• Policy implementation includes transparent processes and outcomes.
• There is legal certainty at the border.
• The policy facilitates international trade.
• Unnecessary regulation is avoided.
Today, Slutsky says, efforts are focused more at the regional level — the Americas. “There is a great deal of seed that is moved up and down the Americas,” Slutsky says. Now that the ISF document is official, SAA seed industry members are working with their respective governments to move this issue forward and using the document as a tool.
As part of the regional effort underway, earlier this year the Seed Association of the Americas held a proactive discussion to update its low-level presence position paper. Additionally members of the SAA working group are learning about each member country’s adoption of new breeding techniques and how regulations are proposed.
billion is the conservative value of seed that is moved around the world.
“SAA is unique in its ability to work with governments and relies heavily on a strategic network that it formed among regulators and seed industry professionals,” says Diego Risso, secretary general for the Seed Association of the Americas.
Risso reports that the SAA team is working closely with the Southern Agricultural Council and the North American Biotech Initiative to address low-level presence issues. The Southern Agricultural Council comprises Argentina, Bolivia, Brazil, Chile, Paraguay and Uruguay.
“No business can thrive where there is uncertainty.”
— Jonathan Ramsay
Today, countries in the Americas have combinations of: biosafety regulatory systems plus LLP policies, biosafety regulatory systems and no LLP policies, and no biosafety regulatory systems and no LLP policies.
In September, there was a government-to-government meeting of officials to help shed light on why seed movement is important and share policies that would maintain high levels of safety but also provide certainty for the industry.
“Throughout this process, one of the things that we learned was the need to communicate the strict quality management processes that seed companies already have in place,” Slutsky says. “It’s really about advocacy and education.”
When looking across the Atlantic, Garlich von Essen, secretary general of the European Seed Association, reports that practitioners are dissatisfied that the European Union is not working on a proper set of rules for low-level presence.
While food and feed products have a threshold of 0.9 percent for labeling obligations, von Essen says, “seed rules seem to have been avoided by the commission at almost all political and economic cost.”

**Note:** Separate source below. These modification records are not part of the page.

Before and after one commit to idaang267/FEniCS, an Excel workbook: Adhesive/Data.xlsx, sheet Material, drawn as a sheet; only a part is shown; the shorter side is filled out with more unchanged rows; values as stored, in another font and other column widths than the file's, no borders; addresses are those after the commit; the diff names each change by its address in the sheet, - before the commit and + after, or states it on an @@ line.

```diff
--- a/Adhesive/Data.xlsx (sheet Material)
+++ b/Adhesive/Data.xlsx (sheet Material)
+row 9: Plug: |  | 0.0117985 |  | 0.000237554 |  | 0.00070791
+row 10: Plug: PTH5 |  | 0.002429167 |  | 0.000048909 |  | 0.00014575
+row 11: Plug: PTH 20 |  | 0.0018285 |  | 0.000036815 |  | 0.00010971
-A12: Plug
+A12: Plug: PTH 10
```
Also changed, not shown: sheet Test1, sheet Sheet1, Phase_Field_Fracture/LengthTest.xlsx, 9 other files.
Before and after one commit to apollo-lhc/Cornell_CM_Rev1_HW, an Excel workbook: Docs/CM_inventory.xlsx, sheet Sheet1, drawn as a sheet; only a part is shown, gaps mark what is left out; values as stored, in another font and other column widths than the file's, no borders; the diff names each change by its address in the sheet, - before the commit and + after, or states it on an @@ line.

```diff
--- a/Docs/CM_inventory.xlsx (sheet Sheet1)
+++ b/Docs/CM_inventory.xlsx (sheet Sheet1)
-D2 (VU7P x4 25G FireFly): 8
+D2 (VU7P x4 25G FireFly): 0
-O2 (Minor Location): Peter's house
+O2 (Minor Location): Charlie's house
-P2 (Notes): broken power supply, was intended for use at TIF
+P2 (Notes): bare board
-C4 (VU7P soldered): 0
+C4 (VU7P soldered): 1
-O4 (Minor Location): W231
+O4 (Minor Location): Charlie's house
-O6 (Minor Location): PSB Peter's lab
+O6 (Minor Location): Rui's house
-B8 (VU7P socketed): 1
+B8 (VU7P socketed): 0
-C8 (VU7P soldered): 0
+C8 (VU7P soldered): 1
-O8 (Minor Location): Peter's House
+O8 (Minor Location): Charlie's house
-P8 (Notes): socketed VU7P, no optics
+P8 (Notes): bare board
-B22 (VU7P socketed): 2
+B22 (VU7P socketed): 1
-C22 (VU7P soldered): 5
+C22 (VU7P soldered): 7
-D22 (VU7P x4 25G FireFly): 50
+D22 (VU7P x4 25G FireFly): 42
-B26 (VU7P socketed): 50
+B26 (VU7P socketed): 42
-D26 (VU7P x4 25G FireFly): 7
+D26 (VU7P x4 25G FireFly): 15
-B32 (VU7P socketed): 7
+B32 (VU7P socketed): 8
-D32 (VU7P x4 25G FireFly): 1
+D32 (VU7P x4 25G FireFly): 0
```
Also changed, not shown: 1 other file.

Jonathan Ramsay, government and industry affairs lead of Monsanto in Brussels, Belgium, adds that seed companies can and will adapt to rules and regulations. However, he says, “no business can thrive where there is uncertainty.”
To read the ISF View on Implementation of National Policies for Seed Low Level Presence, visit worldseed.org/isf/on_trade.html.